*Problem*: Each record must be retyped in full. No character may differ.

Detected change data:

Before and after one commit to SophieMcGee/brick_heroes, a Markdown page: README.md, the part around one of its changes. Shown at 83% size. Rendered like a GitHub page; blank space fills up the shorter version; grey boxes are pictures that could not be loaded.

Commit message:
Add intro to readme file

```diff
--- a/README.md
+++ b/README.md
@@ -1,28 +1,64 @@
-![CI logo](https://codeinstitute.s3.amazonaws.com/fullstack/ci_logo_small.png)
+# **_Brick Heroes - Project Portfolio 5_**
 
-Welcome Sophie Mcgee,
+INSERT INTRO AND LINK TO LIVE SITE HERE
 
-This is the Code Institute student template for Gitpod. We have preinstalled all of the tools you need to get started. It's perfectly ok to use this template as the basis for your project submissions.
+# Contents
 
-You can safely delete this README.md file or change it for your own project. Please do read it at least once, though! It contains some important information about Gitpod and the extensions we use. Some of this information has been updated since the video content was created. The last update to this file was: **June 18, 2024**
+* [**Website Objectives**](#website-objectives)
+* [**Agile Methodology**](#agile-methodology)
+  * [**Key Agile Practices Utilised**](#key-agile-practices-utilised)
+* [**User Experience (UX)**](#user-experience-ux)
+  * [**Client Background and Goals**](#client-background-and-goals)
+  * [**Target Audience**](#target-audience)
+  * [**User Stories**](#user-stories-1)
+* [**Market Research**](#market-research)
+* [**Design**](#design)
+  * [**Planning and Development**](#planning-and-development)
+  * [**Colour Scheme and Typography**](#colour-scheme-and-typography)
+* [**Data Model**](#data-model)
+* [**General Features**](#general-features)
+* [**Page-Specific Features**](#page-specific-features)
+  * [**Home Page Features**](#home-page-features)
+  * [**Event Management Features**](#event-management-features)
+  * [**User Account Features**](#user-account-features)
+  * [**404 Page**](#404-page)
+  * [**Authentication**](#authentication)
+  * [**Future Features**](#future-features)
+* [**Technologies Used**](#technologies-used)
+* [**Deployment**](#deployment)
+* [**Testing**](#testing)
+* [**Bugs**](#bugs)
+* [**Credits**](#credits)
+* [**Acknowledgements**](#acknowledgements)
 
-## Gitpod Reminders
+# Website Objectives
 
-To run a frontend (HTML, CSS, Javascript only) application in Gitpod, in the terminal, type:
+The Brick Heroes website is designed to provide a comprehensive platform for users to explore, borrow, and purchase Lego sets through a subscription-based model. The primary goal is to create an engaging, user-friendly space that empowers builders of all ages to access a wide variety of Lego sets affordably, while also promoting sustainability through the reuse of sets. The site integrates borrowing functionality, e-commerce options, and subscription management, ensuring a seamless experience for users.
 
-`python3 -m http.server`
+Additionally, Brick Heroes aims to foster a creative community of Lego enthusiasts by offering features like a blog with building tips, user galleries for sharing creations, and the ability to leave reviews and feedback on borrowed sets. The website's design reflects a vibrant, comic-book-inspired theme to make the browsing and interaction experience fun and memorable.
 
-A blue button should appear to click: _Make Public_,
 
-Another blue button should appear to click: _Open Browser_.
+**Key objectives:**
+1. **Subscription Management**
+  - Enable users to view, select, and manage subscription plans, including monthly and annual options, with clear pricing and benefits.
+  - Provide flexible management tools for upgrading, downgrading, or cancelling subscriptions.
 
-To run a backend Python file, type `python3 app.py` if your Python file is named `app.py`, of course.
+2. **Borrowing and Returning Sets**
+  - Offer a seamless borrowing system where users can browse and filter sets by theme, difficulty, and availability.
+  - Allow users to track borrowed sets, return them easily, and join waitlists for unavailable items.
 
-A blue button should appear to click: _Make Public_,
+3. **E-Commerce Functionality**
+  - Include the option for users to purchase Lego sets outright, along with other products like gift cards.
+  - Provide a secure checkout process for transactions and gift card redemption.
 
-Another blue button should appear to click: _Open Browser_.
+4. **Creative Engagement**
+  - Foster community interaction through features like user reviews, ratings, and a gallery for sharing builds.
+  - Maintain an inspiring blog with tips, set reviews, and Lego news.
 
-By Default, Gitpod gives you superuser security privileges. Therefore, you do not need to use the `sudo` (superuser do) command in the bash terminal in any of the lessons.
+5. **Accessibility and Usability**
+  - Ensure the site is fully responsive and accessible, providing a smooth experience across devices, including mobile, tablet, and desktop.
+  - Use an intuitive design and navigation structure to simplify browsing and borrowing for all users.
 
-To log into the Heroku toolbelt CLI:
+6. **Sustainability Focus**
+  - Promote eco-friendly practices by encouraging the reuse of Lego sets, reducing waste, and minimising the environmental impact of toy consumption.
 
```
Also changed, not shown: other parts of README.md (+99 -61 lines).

*Output of the exercise*:
Before and after one commit to SophieMcGee/brick_heroes, a Markdown page: README.md, the part around one of its changes. Shown at 83% size. Rendered like a GitHub page; blank space fills up the shorter version; grey boxes are pictures that could not be loaded.

Commit message:
Add intro to readme file

```diff
--- a/README.md
+++ b/README.md
@@ -1,28 +1,64 @@
-![CI logo](https://codeinstitute.s3.amazonaws.com/fullstack/ci_logo_small.png)
+# **_Brick Heroes - Project Portfolio 5_**
 
-Welcome Sophie Mcgee,
+INSERT INTRO AND LINK TO LIVE SITE HERE
 
-This is the Code Institute student template for Gitpod. We have preinstalled all of the tools you need to get started. It's perfectly ok to use this template as the basis for your project submissions.
+# Contents
 
-You can safely delete this README.md file or change it for your own project. Please do read it at least once, though! It contains some important information about Gitpod and the extensions we use. Some of this information has been updated since the video content was created. The last update to this file was: **June 18, 2024**
+* [**Website Objectives**](#website-objectives)
+* [**Agile Methodology**](#agile-methodology)
+  * [**Key Agile Practices Utilised**](#key-agile-practices-utilised)
+* [**User Experience (UX)**](#user-experience-ux)
+  * [**Client Background and Goals**](#client-background-and-goals)
+  * [**Target Audience**](#target-audience)
+  * [**User Stories**](#user-stories-1)
+* [**Market Research**](#market-research)
+* [**Design**](#design)
+  * [**Planning and Development**](#planning-and-development)
+  * [**Colour Scheme and Typography**](#colour-scheme-and-typography)
+* [**Data Model**](#data-model)
+* [**General Features**](#general-features)
+* [**Page-Specific Features**](#page-specific-features)
+  * [**Home Page Features**](#home-page-features)
+  * [**Event Management Features**](#event-management-features)
+  * [**User Account Features**](#user-account-features)
+  * [**404 Page**](#404-page)
+  * [**Authentication**](#authentication)
+  * [**Future Features**](#future-features)
+* [**Technologies Used**](#technologies-used)
+* [**Deployment**](#deployment)
+* [**Testing**](#testing)
+* [**Bugs**](#bugs)
+* [**Credits**](#credits)
+* [**Acknowledgements**](#acknowledgements)
 
-## Gitpod Reminders
+# Website Objectives
 
-To run a frontend (HTML, CSS, Javascript only) application in Gitpod, in the terminal, type:
+The Brick Heroes website is designed to provide a comprehensive platform for users to explore, borrow, and purchase Lego sets through a subscription-based model. The primary goal is to create an engaging, user-friendly space that empowers builders of all ages to access a wide variety of Lego sets affordably, while also promoting sustainability through the reuse of sets. The site integrates borrowing functionality, e-commerce options, and subscription management, ensuring a seamless experience for users.
 
-`python3 -m http.server`
+Additionally, Brick Heroes aims to foster a creative community of Lego enthusiasts by offering features like a blog with building tips, user galleries for sharing creations, and the ability to leave reviews and feedback on borrowed sets. The website's design reflects a vibrant, comic-book-inspired theme to make the browsing and interaction experience fun and memorable.
 
-A blue button should appear to click: _Make Public_,
 
-Another blue button should appear to click: _Open Browser_.
+**Key objectives:**
+1. **Subscription Management**
+  - Enable users to view, select, and manage subscription plans, including monthly and annual options, with clear pricing and benefits.
+  - Provide flexible management tools for upgrading, downgrading, or cancelling subscriptions.
 
-To run a backend Python file, type `python3 app.py` if your Python file is named `app.py`, of course.
+2. **Borrowing and Returning Sets**
+  - Offer a seamless borrowing system where users can browse and filter sets by theme, difficulty, and availability.
+  - Allow users to track borrowed sets, return them easily, and join waitlists for unavailable items.
 
-A blue button should appear to click: _Make Public_,
+3. **E-Commerce Functionality**
+  - Include the option for users to purchase Lego sets outright, along with other products like gift cards.
+  - Provide a secure checkout process for transactions and gift card redemption.
 
-Another blue button should appear to click: _Open Browser_.
+4. **Creative Engagement**
+  - Foster community interaction through features like user reviews, ratings, and a gallery for sharing builds.
+  - Maintain an inspiring blog with tips, set reviews, and Lego news.
 
-By Default, Gitpod gives you superuser security privileges. Therefore, you do not need to use the `sudo` (superuser do) command in the bash terminal in any of the lessons.
+5. **Accessibility and Usability**
+  - Ensure the site is fully responsive and accessible, providing a smooth experience across devices, including mobile, tablet, and desktop.
+  - Use an intuitive design and navigation structure to simplify browsing and borrowing for all users.
 
-To log into the Heroku toolbelt CLI:
+6. **Sustainability Focus**
+  - Promote eco-friendly practices by encouraging the reuse of Lego sets, reducing waste, and minimising the environmental impact of toy consumption.
 
```
Also changed, not shown: other parts of README.md (+99 -61 lines).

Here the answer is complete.